How to Get more Customers to see your Facebook posts
Imagine a box of donuts on the table in your break room. Do they sit there all day untouched? No! The first person wanders in, sees the donuts and helps herself. Next thing you know, someone walks past your desk, leaving a trail of sprinkles. Or you're sitting in a meeting and half the people are coating themselves in powdered sugar while the other half are thinking, "Where are the donuts?"
Turning Your Facebook Posts into a "Box of Donuts"
Getting your office to help power your Facebook presence may feel like it's harder than cranking a treadmill up to a 13 incline and trying to run a few miles. Around the conference table everyone agreed they were all in. "Sure, we'll definitely like/comment/share those posts." But it doesn't happen. Ever wonder why?

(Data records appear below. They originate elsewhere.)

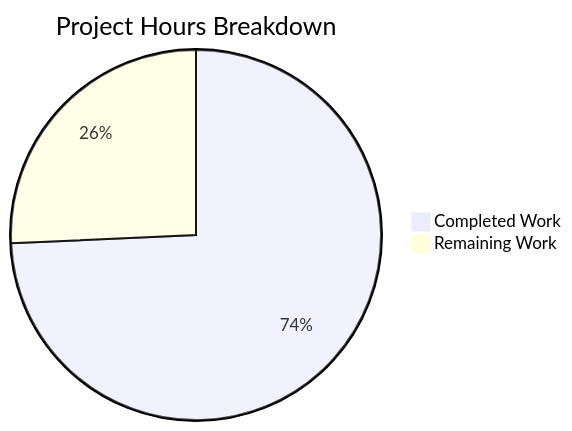
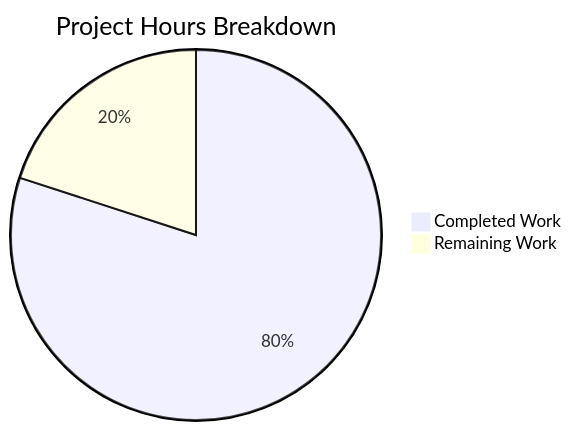
Before and after one commit to Blitzy-Sandbox/blitzy-cal: the second of 2 diagrams in blitzy/documentation/Project Guide.md, drawn with Mermaid. The commit also changed other lines of this file, not shown here.

Commit message:
Adding Blitzy Project Guide: Project Status and Human Tasks Remaining

````diff
--- a/blitzy/documentation/Project Guide.md
+++ b/blitzy/documentation/Project Guide.md
@@ -175,5 +200,5 @@
 ```mermaid
 pie title Project Hours Breakdown
-    "Completed Work" : 26
-    "Remaining Work" : 9
+    "Completed Work" : 32
+    "Remaining Work" : 8
 ```
````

The first problem may be that they've never liked/commented/shared anything from the company before. If that's the case, then nothing is ever showing up in their newsfeed. That's how the Facebook algorithm works. So crossing the hurdle of getting each team member to find a post from your company and like/comment/share is like delivering the box of donuts in the break room. Once you interact with a post, Facebook says, "Hmmmm, you must want to see more from that company. The next content that's posted, I'll make sure to stick in your Newsfeed." Facebook doesn't want you missing out on the donuts.
Start with 1 Simple Like
Try designating one person to like/comment/share a post. Perhaps the person who actually posted it. Makes sense for the person who brought the donuts to tell some people, "Hey, the donuts are here!" Once they've posted, all they have to do is like/comment/share it. Though it seems so simple, here's how it works (and sometimes doesn't) at Idea Decanter:
The post above was not original content. We were sharing someone else's news that we thought our community might like. Now keep in mind, there are just two of us at Idea Decanter. And in this case, neither of us bothered to like/comment/share the link EVEN THOUGH we thought it was important enough to post. And because there was no liking/commenting/sharing it showed up in this many newsfeeds:
Now 17 people is better than none, but this isn't the kind of traction we're looking for. Why didn't we get involved with our own content? Did we think we were getting by, sneaking a donut and we didn't want anyone to notice? That's not really the point of social media. You want people to notice! Now check out this post of original content that we REALLY wanted people to see. We grabbed that proverbial donut and then told everyone in our network about it:
With 1 share and a handful of likes, this post about a video that we'd invested time in creating and wanted to share with our followers showed up in this many newsfeeds:
We don't even have that many fans of the Idea Decanter page. Behold the Power of a little interaction. Think of what it could do in an office with more than 2 people.
More Ways to get Facebook Traction
Is one donut enough? Never! That's why this can't be your only social media strategy. Anum Hussain writes for HubSpot that your office team can make it a game and offer REWARDS. "If there’s one thing we can learn from FarmVille or Angry Birds, it’s that people love to play games. And if there’s one thing we can infer from Words With Friends, it’s that people love to win." The prize can be as simple as a shout-out in your monthly meeting. Or perhaps a round pastry with a hole in the middle?!?
As marketing mastermind James Runkle at Drummond St. pointed out recently, getting your employees involved in sharing content is important, but finding one blogger who has 50,000 followers to repost your content blows any internally rallying you can do out of the water. Don't rely on your team as your only way to spread the word. For more tricks on laying out a social media share strategy, check out our earlier blog 3 Secrets to Content Distribution.
Sure, there will always be people who don't do donuts, errr, Facebook. They will never be converted. It's not their thing. But that excuse doesn't work for most of the people you work with. It's time to rally the office. Make it a game. A little friendly competition among co-workers never hurt anyone. Especially when it pays off by delivering carefully crafted content to your current and future customers. Now if we could just get a Facebook share for every time we mentioned donuts in this blog!